***** SOURCE DATA

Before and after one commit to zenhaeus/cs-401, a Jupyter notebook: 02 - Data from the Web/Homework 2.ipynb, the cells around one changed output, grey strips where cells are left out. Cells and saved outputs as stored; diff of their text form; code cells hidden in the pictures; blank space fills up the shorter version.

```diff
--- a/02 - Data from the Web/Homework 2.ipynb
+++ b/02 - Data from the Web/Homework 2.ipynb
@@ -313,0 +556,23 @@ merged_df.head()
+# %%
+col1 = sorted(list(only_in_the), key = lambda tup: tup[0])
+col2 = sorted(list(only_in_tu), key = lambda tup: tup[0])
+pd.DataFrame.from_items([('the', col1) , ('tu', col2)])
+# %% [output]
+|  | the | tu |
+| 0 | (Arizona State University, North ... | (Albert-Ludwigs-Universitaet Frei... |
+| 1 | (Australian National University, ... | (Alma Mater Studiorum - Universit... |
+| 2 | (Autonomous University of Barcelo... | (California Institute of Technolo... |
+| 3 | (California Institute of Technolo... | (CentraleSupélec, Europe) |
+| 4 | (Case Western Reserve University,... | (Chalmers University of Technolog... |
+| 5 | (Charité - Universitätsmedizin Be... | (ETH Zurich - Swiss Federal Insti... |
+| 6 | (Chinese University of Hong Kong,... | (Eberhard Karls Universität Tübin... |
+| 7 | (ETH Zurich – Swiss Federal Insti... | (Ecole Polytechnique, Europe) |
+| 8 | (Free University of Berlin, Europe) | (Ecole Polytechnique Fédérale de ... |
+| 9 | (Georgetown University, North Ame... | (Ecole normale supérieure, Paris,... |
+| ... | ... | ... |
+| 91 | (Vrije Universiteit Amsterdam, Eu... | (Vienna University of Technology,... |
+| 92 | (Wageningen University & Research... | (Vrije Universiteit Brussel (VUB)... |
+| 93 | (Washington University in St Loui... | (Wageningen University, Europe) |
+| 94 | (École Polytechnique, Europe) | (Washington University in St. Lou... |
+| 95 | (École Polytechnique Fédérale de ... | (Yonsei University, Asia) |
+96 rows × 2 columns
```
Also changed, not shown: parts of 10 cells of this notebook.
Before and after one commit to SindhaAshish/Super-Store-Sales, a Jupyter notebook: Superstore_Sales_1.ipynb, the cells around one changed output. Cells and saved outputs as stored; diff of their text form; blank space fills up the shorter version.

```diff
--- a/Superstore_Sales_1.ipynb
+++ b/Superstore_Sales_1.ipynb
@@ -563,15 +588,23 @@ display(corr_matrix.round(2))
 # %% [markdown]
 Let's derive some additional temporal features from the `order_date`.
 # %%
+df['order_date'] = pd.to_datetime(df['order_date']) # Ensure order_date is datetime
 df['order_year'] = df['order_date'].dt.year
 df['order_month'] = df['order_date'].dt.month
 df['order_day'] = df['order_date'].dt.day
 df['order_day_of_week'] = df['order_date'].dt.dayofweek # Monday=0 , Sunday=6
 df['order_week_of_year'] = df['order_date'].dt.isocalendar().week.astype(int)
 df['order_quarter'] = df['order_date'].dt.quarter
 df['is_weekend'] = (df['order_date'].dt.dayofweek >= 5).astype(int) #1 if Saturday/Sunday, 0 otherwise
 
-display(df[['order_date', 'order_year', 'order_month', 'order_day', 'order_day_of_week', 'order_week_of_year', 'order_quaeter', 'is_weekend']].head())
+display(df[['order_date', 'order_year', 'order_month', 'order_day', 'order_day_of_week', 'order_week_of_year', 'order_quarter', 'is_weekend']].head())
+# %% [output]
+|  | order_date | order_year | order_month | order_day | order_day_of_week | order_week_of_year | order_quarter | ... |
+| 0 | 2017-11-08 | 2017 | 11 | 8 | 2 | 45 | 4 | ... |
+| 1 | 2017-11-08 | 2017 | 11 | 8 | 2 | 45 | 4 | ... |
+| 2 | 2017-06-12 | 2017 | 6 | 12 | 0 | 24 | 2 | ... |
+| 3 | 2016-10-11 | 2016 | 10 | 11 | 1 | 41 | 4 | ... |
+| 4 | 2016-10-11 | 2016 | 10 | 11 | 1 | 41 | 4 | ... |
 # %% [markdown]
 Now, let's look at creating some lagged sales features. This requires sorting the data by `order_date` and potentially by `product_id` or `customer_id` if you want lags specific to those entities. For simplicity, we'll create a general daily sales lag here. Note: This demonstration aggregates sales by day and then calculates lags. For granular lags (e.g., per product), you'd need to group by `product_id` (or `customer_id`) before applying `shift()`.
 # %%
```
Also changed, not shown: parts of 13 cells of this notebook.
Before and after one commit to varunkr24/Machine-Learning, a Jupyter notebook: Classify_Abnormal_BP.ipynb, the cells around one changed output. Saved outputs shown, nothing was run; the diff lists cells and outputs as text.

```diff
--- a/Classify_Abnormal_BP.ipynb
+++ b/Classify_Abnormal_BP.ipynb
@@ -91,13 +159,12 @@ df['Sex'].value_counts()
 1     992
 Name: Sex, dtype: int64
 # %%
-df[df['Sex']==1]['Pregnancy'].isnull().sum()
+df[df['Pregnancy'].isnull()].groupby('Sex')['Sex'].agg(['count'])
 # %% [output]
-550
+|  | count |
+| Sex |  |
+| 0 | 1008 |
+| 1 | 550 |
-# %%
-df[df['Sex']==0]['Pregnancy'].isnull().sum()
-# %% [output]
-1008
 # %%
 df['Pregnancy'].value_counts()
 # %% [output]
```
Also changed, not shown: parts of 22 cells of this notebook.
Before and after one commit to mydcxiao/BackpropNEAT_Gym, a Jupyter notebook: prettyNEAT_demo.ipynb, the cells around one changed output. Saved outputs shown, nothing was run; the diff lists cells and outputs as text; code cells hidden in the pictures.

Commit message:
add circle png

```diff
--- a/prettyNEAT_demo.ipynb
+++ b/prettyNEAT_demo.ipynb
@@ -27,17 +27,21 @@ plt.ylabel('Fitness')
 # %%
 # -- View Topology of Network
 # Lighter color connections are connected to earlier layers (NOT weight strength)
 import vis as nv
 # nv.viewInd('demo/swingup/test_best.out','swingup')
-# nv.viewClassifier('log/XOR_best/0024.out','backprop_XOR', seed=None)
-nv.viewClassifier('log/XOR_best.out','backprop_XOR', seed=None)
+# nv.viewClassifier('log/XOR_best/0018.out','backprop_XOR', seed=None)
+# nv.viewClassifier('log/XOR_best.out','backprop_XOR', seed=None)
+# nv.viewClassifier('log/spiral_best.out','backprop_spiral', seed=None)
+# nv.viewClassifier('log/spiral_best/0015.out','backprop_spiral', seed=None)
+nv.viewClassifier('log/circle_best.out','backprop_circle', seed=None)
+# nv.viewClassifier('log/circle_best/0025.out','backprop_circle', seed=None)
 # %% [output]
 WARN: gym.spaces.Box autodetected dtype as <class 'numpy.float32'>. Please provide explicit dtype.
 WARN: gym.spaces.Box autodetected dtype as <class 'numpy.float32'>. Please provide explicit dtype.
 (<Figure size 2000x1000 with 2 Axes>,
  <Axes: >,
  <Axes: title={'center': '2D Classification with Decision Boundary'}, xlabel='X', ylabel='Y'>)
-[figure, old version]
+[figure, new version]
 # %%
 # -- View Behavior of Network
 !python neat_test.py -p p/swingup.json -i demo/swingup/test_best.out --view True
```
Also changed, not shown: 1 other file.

**********

__TASK REQUIREMENTS__
Up to and including the line with "Also changed, not shown: parts of 10", output every line of the records above exactly, starting from the first; output nothing else.

__SOLVED PROBLEM__
Before and after one commit to zenhaeus/cs-401, a Jupyter notebook: 02 - Data from the Web/Homework 2.ipynb, the cells around one changed output, grey strips where cells are left out. Cells and saved outputs as stored; diff of their text form; code cells hidden in the pictures; blank space fills up the shorter version.

```diff
--- a/02 - Data from the Web/Homework 2.ipynb
+++ b/02 - Data from the Web/Homework 2.ipynb
@@ -313,0 +556,23 @@ merged_df.head()
+# %%
+col1 = sorted(list(only_in_the), key = lambda tup: tup[0])
+col2 = sorted(list(only_in_tu), key = lambda tup: tup[0])
+pd.DataFrame.from_items([('the', col1) , ('tu', col2)])
+# %% [output]
+|  | the | tu |
+| 0 | (Arizona State University, North ... | (Albert-Ludwigs-Universitaet Frei... |
+| 1 | (Australian National University, ... | (Alma Mater Studiorum - Universit... |
+| 2 | (Autonomous University of Barcelo... | (California Institute of Technolo... |
+| 3 | (California Institute of Technolo... | (CentraleSupélec, Europe) |
+| 4 | (Case Western Reserve University,... | (Chalmers University of Technolog... |
+| 5 | (Charité - Universitätsmedizin Be... | (ETH Zurich - Swiss Federal Insti... |
+| 6 | (Chinese University of Hong Kong,... | (Eberhard Karls Universität Tübin... |
+| 7 | (ETH Zurich – Swiss Federal Insti... | (Ecole Polytechnique, Europe) |
+| 8 | (Free University of Berlin, Europe) | (Ecole Polytechnique Fédérale de ... |
+| 9 | (Georgetown University, North Ame... | (Ecole normale supérieure, Paris,... |
+| ... | ... | ... |
+| 91 | (Vrije Universiteit Amsterdam, Eu... | (Vienna University of Technology,... |
+| 92 | (Wageningen University & Research... | (Vrije Universiteit Brussel (VUB)... |
+| 93 | (Washington University in St Loui... | (Wageningen University, Europe) |
+| 94 | (École Polytechnique, Europe) | (Washington University in St. Lou... |
+| 95 | (École Polytechnique Fédérale de ... | (Yonsei University, Asia) |
+96 rows × 2 columns
```
Also changed, not shown: parts of 10 cells of this notebook.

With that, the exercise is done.